→ Description of the task
A verbatim copy of the full data, with no pictures, is the expected answer.

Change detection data
***

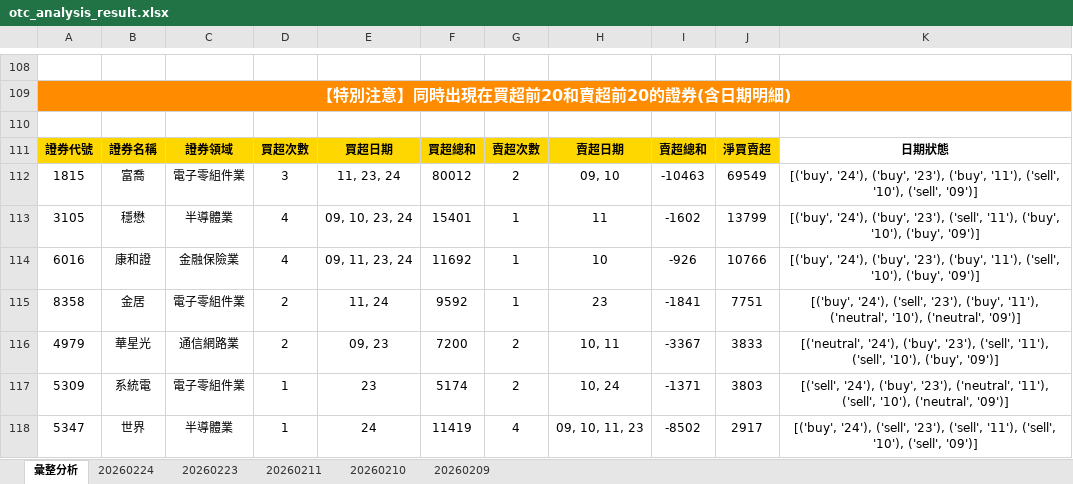
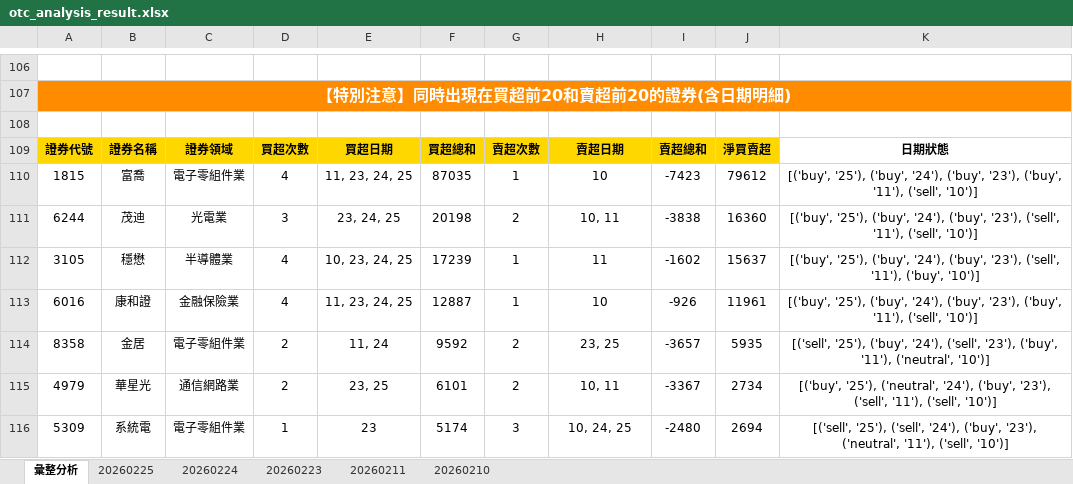
Before and after one commit to ccupcpop/GetDailyStock, an Excel workbook: StockInfo/otc_analysis_result.xlsx, sheet 彙整分析, drawn as a sheet; only a part is shown, gaps mark what is left out; values as stored, in another font and other column widths than the file's, no borders; removed rows and columns are numbered as before the commit, all else as after; the diff covers the shown part only; the diff names each change by its address in the sheet, - before the commit and + after, or states it on an @@ line.

```diff
--- a/StockInfo/otc_analysis_result.xlsx (sheet 彙整分析)
+++ b/StockInfo/otc_analysis_result.xlsx (sheet 彙整分析)
-sheet tab: 20260209
+sheet tab: 20260225
-D110: 3
+D110: 4
-E110: 11, 23, 24
+E110: 11, 23, 24, 25
-F110: 80012
+F110: 87035
-G110: 2
+G110: 1
-H110: 09, 10
+H110: 10
-I110: -10463
+I110: -7423
-J110: 69549
+J110: 79612
-K110: [('buy', '24'), ('buy', '23'), ('buy', '11'), ('sell', '10'), ('sell', '09')]
+K110: [('buy', '25'), ('buy', '24'), ('buy', '23'), ('buy', '11'), ('sell', '10')]
+row 111: 6244 | 茂迪 | 光電業 | 3 | 23, 24, 25 | 20198 | 2 | 10, 11 | -3838 | 16360 | [('buy', '25'), ('buy', '24'), ('buy', '23'), ('sell', '11'), ('sell', '10')]
-E112: 09, 10, 23, 24
+E112: 10, 23, 24, 25
-F112: 15401
+F112: 17239
-J112: 13799
+J112: 15637
-K112: [('buy', '24'), ('buy', '23'), ('sell', '11'), ('buy', '10'), ('buy', '09')]
+K112: [('buy', '25'), ('buy', '24'), ('buy', '23'), ('sell', '11'), ('buy', '10')]
-E113: 09, 11, 23, 24
+E113: 11, 23, 24, 25
-F113: 11692
+F113: 12887
-J113: 10766
+J113: 11961
-K113: [('buy', '24'), ('buy', '23'), ('buy', '11'), ('sell', '10'), ('buy', '09')]
+K113: [('buy', '25'), ('buy', '24'), ('buy', '23'), ('buy', '11'), ('sell', '10')]
-G114: 1
+G114: 2
-H114: 23
+H114: 23, 25
-I114: -1841
+I114: -3657
-J114: 7751
+J114: 5935
-K114: [('buy', '24'), ('sell', '23'), ('buy', '11'), ('neutral', '10'), ('neutral', '09')]
+K114: [('sell', '25'), ('buy', '24'), ('sell', '23'), ('buy', '11'), ('neutral', '10')]
-E115: 09, 23
+E115: 23, 25
-F115: 7200
+F115: 6101
-J115: 3833
+J115: 2734
-K115: [('neutral', '24'), ('buy', '23'), ('sell', '11'), ('sell', '10'), ('buy', '09')]
+K115: [('buy', '25'), ('neutral', '24'), ('buy', '23'), ('sell', '11'), ('sell', '10')]
-G116: 2
+G116: 3
-H116: 10, 24
+H116: 10, 24, 25
-I116: -1371
+I116: -2480
-J116: 3803
+J116: 2694
-K116: [('sell', '24'), ('buy', '23'), ('neutral', '11'), ('sell', '10'), ('neutral', '09')]
+K116: [('sell', '25'), ('sell', '24'), ('buy', '23'), ('neutral', '11'), ('sell', '10')]
-row 118: 5347 | 世界 | 半導體業 | 1 | 24 | 11419 | 4 | 09, 10, 11, 23 | -8502 | 2917 | [('buy', '24'), ('sell', '23'), ('sell', '11'), ('sell', '10'), ('sell', '09')]
```
Also changed, not shown: 56 added rows, 61 removed rows and 34 edited cells elsewhere in this sheet, sheet 20260224, StockInfo/tse_analysis_result.xlsx, 12 other files.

***

→ Result
Before and after one commit to ccupcpop/GetDailyStock, an Excel workbook: StockInfo/otc_analysis_result.xlsx, sheet 彙整分析, drawn as a sheet; only a part is shown, gaps mark what is left out; values as stored, in another font and other column widths than the file's, no borders; removed rows and columns are numbered as before the commit, all else as after; the diff covers the shown part only; the diff names each change by its address in the sheet, - before the commit and + after, or states it on an @@ line.

```diff
--- a/StockInfo/otc_analysis_result.xlsx (sheet 彙整分析)
+++ b/StockInfo/otc_analysis_result.xlsx (sheet 彙整分析)
-sheet tab: 20260209
+sheet tab: 20260225
-D110: 3
+D110: 4
-E110: 11, 23, 24
+E110: 11, 23, 24, 25
-F110: 80012
+F110: 87035
-G110: 2
+G110: 1
-H110: 09, 10
+H110: 10
-I110: -10463
+I110: -7423
-J110: 69549
+J110: 79612
-K110: [('buy', '24'), ('buy', '23'), ('buy', '11'), ('sell', '10'), ('sell', '09')]
+K110: [('buy', '25'), ('buy', '24'), ('buy', '23'), ('buy', '11'), ('sell', '10')]
+row 111: 6244 | 茂迪 | 光電業 | 3 | 23, 24, 25 | 20198 | 2 | 10, 11 | -3838 | 16360 | [('buy', '25'), ('buy', '24'), ('buy', '23'), ('sell', '11'), ('sell', '10')]
-E112: 09, 10, 23, 24
+E112: 10, 23, 24, 25
-F112: 15401
+F112: 17239
-J112: 13799
+J112: 15637
-K112: [('buy', '24'), ('buy', '23'), ('sell', '11'), ('buy', '10'), ('buy', '09')]
+K112: [('buy', '25'), ('buy', '24'), ('buy', '23'), ('sell', '11'), ('buy', '10')]
-E113: 09, 11, 23, 24
+E113: 11, 23, 24, 25
-F113: 11692
+F113: 12887
-J113: 10766
+J113: 11961
-K113: [('buy', '24'), ('buy', '23'), ('buy', '11'), ('sell', '10'), ('buy', '09')]
+K113: [('buy', '25'), ('buy', '24'), ('buy', '23'), ('buy', '11'), ('sell', '10')]
-G114: 1
+G114: 2
-H114: 23
+H114: 23, 25
-I114: -1841
+I114: -3657
-J114: 7751
+J114: 5935
-K114: [('buy', '24'), ('sell', '23'), ('buy', '11'), ('neutral', '10'), ('neutral', '09')]
+K114: [('sell', '25'), ('buy', '24'), ('sell', '23'), ('buy', '11'), ('neutral', '10')]
-E115: 09, 23
+E115: 23, 25
-F115: 7200
+F115: 6101
-J115: 3833
+J115: 2734
-K115: [('neutral', '24'), ('buy', '23'), ('sell', '11'), ('sell', '10'), ('buy', '09')]
+K115: [('buy', '25'), ('neutral', '24'), ('buy', '23'), ('sell', '11'), ('sell', '10')]
-G116: 2
+G116: 3
-H116: 10, 24
+H116: 10, 24, 25
-I116: -1371
+I116: -2480
-J116: 3803
+J116: 2694
-K116: [('sell', '24'), ('buy', '23'), ('neutral', '11'), ('sell', '10'), ('neutral', '09')]
+K116: [('sell', '25'), ('sell', '24'), ('buy', '23'), ('neutral', '11'), ('sell', '10')]
-row 118: 5347 | 世界 | 半導體業 | 1 | 24 | 11419 | 4 | 09, 10, 11, 23 | -8502 | 2917 | [('buy', '24'), ('sell', '23'), ('sell', '11'), ('sell', '10'), ('sell', '09')]
```
Also changed, not shown: 56 added rows, 61 removed rows and 34 edited cells elsewhere in this sheet, sheet 20260224, StockInfo/tse_analysis_result.xlsx, 12 other files.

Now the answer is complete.